Modification records:
------

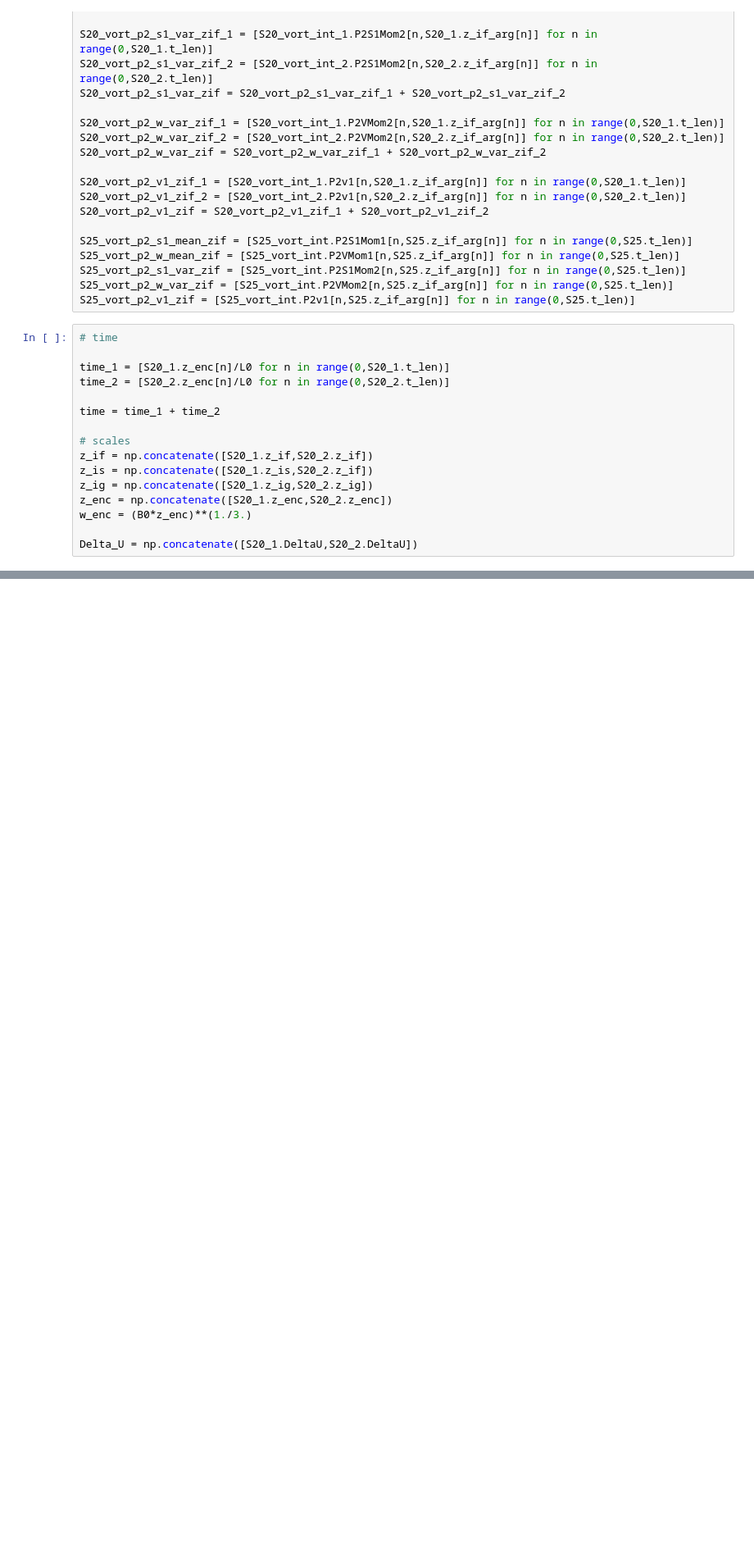
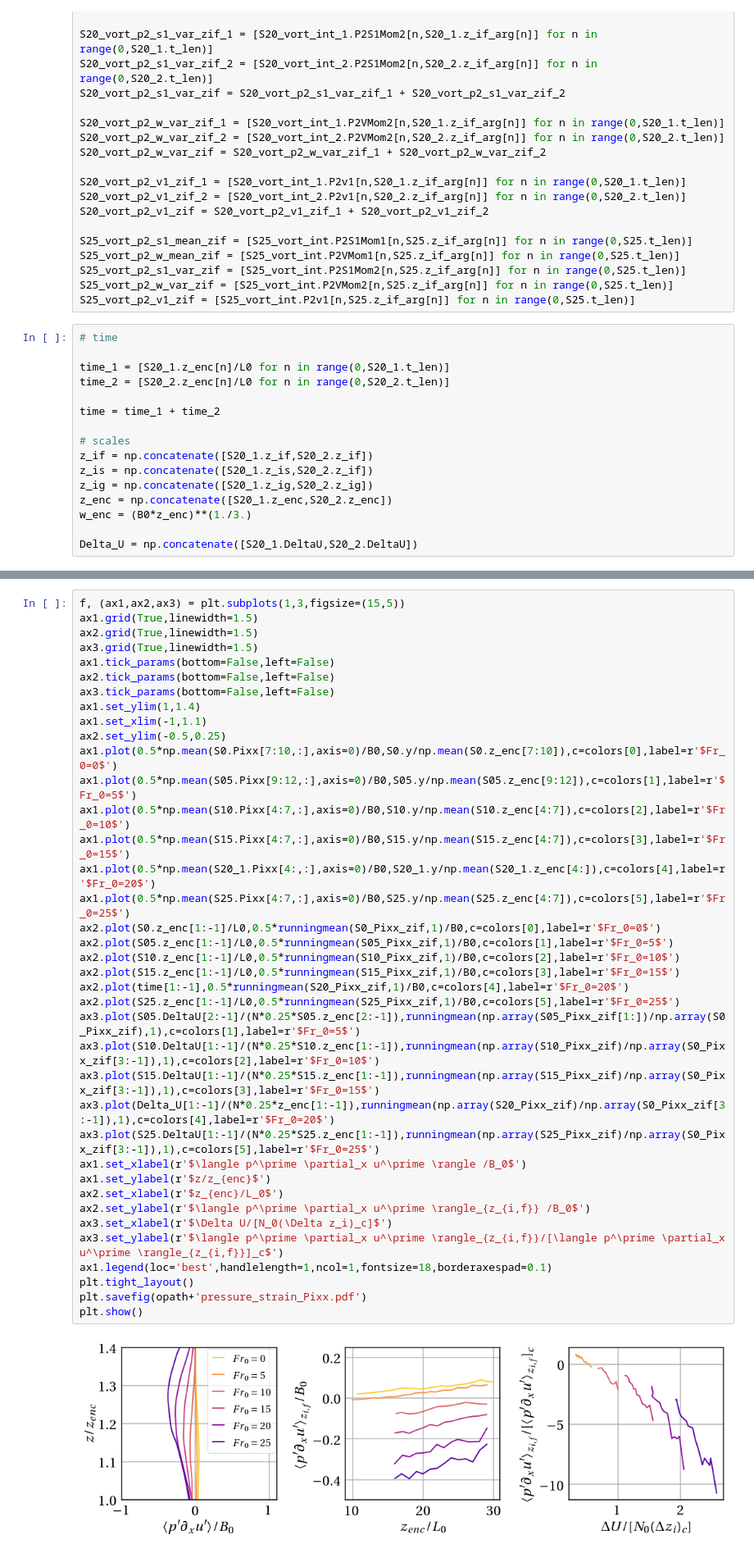
Before and after one commit to katherine-fodor/tlab-tools, a Jupyter notebook: stats_cond_time.ipynb, the cells around one changed output, grey strips where cells are left out. Shown: that part at 82% size. Drawn from its saved outputs; the diff is of its cells as text; blank space fills up the shorter version.

```diff
--- a/stats_cond_time.ipynb
+++ b/stats_cond_time.ipynb
@@ -370,0 +402,40 @@ plt.show()
+# %%
+f, (ax1,ax2,ax3) = plt.subplots(1,3,figsize=(15,5))
+ax1.grid(True,linewidth=1.5)
+ax2.grid(True,linewidth=1.5)
+ax3.grid(True,linewidth=1.5)
+ax1.tick_params(bottom=False,left=False)
+ax2.tick_params(bottom=False,left=False)
+ax3.tick_params(bottom=False,left=False)
+ax1.set_ylim(1,1.4)
+ax1.set_xlim(-1,1.1)
+ax2.set_ylim(-0.5,0.25)
+ax1.plot(0.5*np.mean(S0.Pixx[7:10,:],axis=0)/B0,S0.y/np.mean(S0.z_enc[7:10]),c=colors[0],label=r'$Fr_0=0$')
+ax1.plot(0.5*np.mean(S05.Pixx[9:12,:],axis=0)/B0,S05.y/np.mean(S05.z_enc[9:12]),c=colors[1],label=r'$Fr_0=5$')
+ax1.plot(0.5*np.mean(S10.Pixx[4:7,:],axis=0)/B0,S10.y/np.mean(S10.z_enc[4:7]),c=colors[2],label=r'$Fr_0=10$')
+ax1.plot(0.5*np.mean(S15.Pixx[4:7,:],axis=0)/B0,S15.y/np.mean(S15.z_enc[4:7]),c=colors[3],label=r'$Fr_0=15$')
+ax1.plot(0.5*np.mean(S20_1.Pixx[4:,:],axis=0)/B0,S20_1.y/np.mean(S20_1.z_enc[4:]),c=colors[4],label=r'$Fr_0=20$')
+ax1.plot(0.5*np.mean(S25.Pixx[4:7,:],axis=0)/B0,S25.y/np.mean(S25.z_enc[4:7]),c=colors[5],label=r'$Fr_0=25$')
+ax2.plot(S0.z_enc[1:-1]/L0,0.5*runningmean(S0_Pixx_zif,1)/B0,c=colors[0],label=r'$Fr_0=0$')
+ax2.plot(S05.z_enc[1:-1]/L0,0.5*runningmean(S05_Pixx_zif,1)/B0,c=colors[1],label=r'$Fr_0=5$')
+ax2.plot(S10.z_enc[1:-1]/L0,0.5*runningmean(S10_Pixx_zif,1)/B0,c=colors[2],label=r'$Fr_0=10$')
+ax2.plot(S15.z_enc[1:-1]/L0,0.5*runningmean(S15_Pixx_zif,1)/B0,c=colors[3],label=r'$Fr_0=15$')
+ax2.plot(time[1:-1],0.5*runningmean(S20_Pixx_zif,1)/B0,c=colors[4],label=r'$Fr_0=20$')
+ax2.plot(S25.z_enc[1:-1]/L0,0.5*runningmean(S25_Pixx_zif,1)/B0,c=colors[5],label=r'$Fr_0=25$')
+ax3.plot(S05.DeltaU[2:-1]/(N*0.25*S05.z_enc[2:-1]),runningmean(np.array(S05_Pixx_zif[1:])/np.array(S0_Pixx_zif),1),c=colors[1],label=r'$Fr_0=5$')
+ax3.plot(S10.DeltaU[1:-1]/(N*0.25*S10.z_enc[1:-1]),runningmean(np.array(S10_Pixx_zif)/np.array(S0_Pixx_zif[3:-1]),1),c=colors[2],label=r'$Fr_0=10$')
+ax3.plot(S15.DeltaU[1:-1]/(N*0.25*S15.z_enc[1:-1]),runningmean(np.array(S15_Pixx_zif)/np.array(S0_Pixx_zif[3:-1]),1),c=colors[3],label=r'$Fr_0=15$')
+ax3.plot(Delta_U[1:-1]/(N*0.25*z_enc[1:-1]),runningmean(np.array(S20_Pixx_zif)/np.array(S0_Pixx_zif[3:-1]),1),c=colors[4],label=r'$Fr_0=20$')
+ax3.plot(S25.DeltaU[1:-1]/(N*0.25*S25.z_enc[1:-1]),runningmean(np.array(S25_Pixx_zif)/np.array(S0_Pixx_zif[3:-1]),1),c=colors[5],label=r'$Fr_0=25$')
+ax1.set_xlabel(r'$\langle p^\prime \partial_x u^\prime \rangle /B_0$')
+ax1.set_ylabel(r'$z/z_{enc}$')
+ax2.set_xlabel(r'$z_{enc}/L_0$')
+ax2.set_ylabel(r'$\langle p^\prime \partial_x u^\prime \rangle_{z_{i,f}} /B_0$')
+ax3.set_xlabel(r'$\Delta U/[N_0(\Delta z_i)_c]$')
+ax3.set_ylabel(r'$\langle p^\prime \partial_x u^\prime \rangle_{z_{i,f}}/[\langle p^\prime \partial_x u^\prime \rangle_{z_{i,f}}]_c$')
+ax1.legend(loc='best',handlelength=1,ncol=1,fontsize=18,borderaxespad=0.1)
+plt.tight_layout()
+plt.savefig(opath+'pressure_strain_Pixx.pdf')
+plt.show()
+# %% [output]
+[figure, added]
```
Also changed, not shown: parts of 17 cells of this notebook, 3 other files.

------

= Instructions to follow =
Could you restate each record word for word, keeping the pictures out?

= The answer =
Before and after one commit to katherine-fodor/tlab-tools, a Jupyter notebook: stats_cond_time.ipynb, the cells around one changed output, grey strips where cells are left out. Shown: that part at 82% size. Drawn from its saved outputs; the diff is of its cells as text; blank space fills up the shorter version.

```diff
--- a/stats_cond_time.ipynb
+++ b/stats_cond_time.ipynb
@@ -370,0 +402,40 @@ plt.show()
+# %%
+f, (ax1,ax2,ax3) = plt.subplots(1,3,figsize=(15,5))
+ax1.grid(True,linewidth=1.5)
+ax2.grid(True,linewidth=1.5)
+ax3.grid(True,linewidth=1.5)
+ax1.tick_params(bottom=False,left=False)
+ax2.tick_params(bottom=False,left=False)
+ax3.tick_params(bottom=False,left=False)
+ax1.set_ylim(1,1.4)
+ax1.set_xlim(-1,1.1)
+ax2.set_ylim(-0.5,0.25)
+ax1.plot(0.5*np.mean(S0.Pixx[7:10,:],axis=0)/B0,S0.y/np.mean(S0.z_enc[7:10]),c=colors[0],label=r'$Fr_0=0$')
+ax1.plot(0.5*np.mean(S05.Pixx[9:12,:],axis=0)/B0,S05.y/np.mean(S05.z_enc[9:12]),c=colors[1],label=r'$Fr_0=5$')
+ax1.plot(0.5*np.mean(S10.Pixx[4:7,:],axis=0)/B0,S10.y/np.mean(S10.z_enc[4:7]),c=colors[2],label=r'$Fr_0=10$')
+ax1.plot(0.5*np.mean(S15.Pixx[4:7,:],axis=0)/B0,S15.y/np.mean(S15.z_enc[4:7]),c=colors[3],label=r'$Fr_0=15$')
+ax1.plot(0.5*np.mean(S20_1.Pixx[4:,:],axis=0)/B0,S20_1.y/np.mean(S20_1.z_enc[4:]),c=colors[4],label=r'$Fr_0=20$')
+ax1.plot(0.5*np.mean(S25.Pixx[4:7,:],axis=0)/B0,S25.y/np.mean(S25.z_enc[4:7]),c=colors[5],label=r'$Fr_0=25$')
+ax2.plot(S0.z_enc[1:-1]/L0,0.5*runningmean(S0_Pixx_zif,1)/B0,c=colors[0],label=r'$Fr_0=0$')
+ax2.plot(S05.z_enc[1:-1]/L0,0.5*runningmean(S05_Pixx_zif,1)/B0,c=colors[1],label=r'$Fr_0=5$')
+ax2.plot(S10.z_enc[1:-1]/L0,0.5*runningmean(S10_Pixx_zif,1)/B0,c=colors[2],label=r'$Fr_0=10$')
+ax2.plot(S15.z_enc[1:-1]/L0,0.5*runningmean(S15_Pixx_zif,1)/B0,c=colors[3],label=r'$Fr_0=15$')
+ax2.plot(time[1:-1],0.5*runningmean(S20_Pixx_zif,1)/B0,c=colors[4],label=r'$Fr_0=20$')
+ax2.plot(S25.z_enc[1:-1]/L0,0.5*runningmean(S25_Pixx_zif,1)/B0,c=colors[5],label=r'$Fr_0=25$')
+ax3.plot(S05.DeltaU[2:-1]/(N*0.25*S05.z_enc[2:-1]),runningmean(np.array(S05_Pixx_zif[1:])/np.array(S0_Pixx_zif),1),c=colors[1],label=r'$Fr_0=5$')
+ax3.plot(S10.DeltaU[1:-1]/(N*0.25*S10.z_enc[1:-1]),runningmean(np.array(S10_Pixx_zif)/np.array(S0_Pixx_zif[3:-1]),1),c=colors[2],label=r'$Fr_0=10$')
+ax3.plot(S15.DeltaU[1:-1]/(N*0.25*S15.z_enc[1:-1]),runningmean(np.array(S15_Pixx_zif)/np.array(S0_Pixx_zif[3:-1]),1),c=colors[3],label=r'$Fr_0=15$')
+ax3.plot(Delta_U[1:-1]/(N*0.25*z_enc[1:-1]),runningmean(np.array(S20_Pixx_zif)/np.array(S0_Pixx_zif[3:-1]),1),c=colors[4],label=r'$Fr_0=20$')
+ax3.plot(S25.DeltaU[1:-1]/(N*0.25*S25.z_enc[1:-1]),runningmean(np.array(S25_Pixx_zif)/np.array(S0_Pixx_zif[3:-1]),1),c=colors[5],label=r'$Fr_0=25$')
+ax1.set_xlabel(r'$\langle p^\prime \partial_x u^\prime \rangle /B_0$')
+ax1.set_ylabel(r'$z/z_{enc}$')
+ax2.set_xlabel(r'$z_{enc}/L_0$')
+ax2.set_ylabel(r'$\langle p^\prime \partial_x u^\prime \rangle_{z_{i,f}} /B_0$')
+ax3.set_xlabel(r'$\Delta U/[N_0(\Delta z_i)_c]$')
+ax3.set_ylabel(r'$\langle p^\prime \partial_x u^\prime \rangle_{z_{i,f}}/[\langle p^\prime \partial_x u^\prime \rangle_{z_{i,f}}]_c$')
+ax1.legend(loc='best',handlelength=1,ncol=1,fontsize=18,borderaxespad=0.1)
+plt.tight_layout()
+plt.savefig(opath+'pressure_strain_Pixx.pdf')
+plt.show()
+# %% [output]
+[figure, added]
```
Also changed, not shown: parts of 17 cells of this notebook, 3 other files.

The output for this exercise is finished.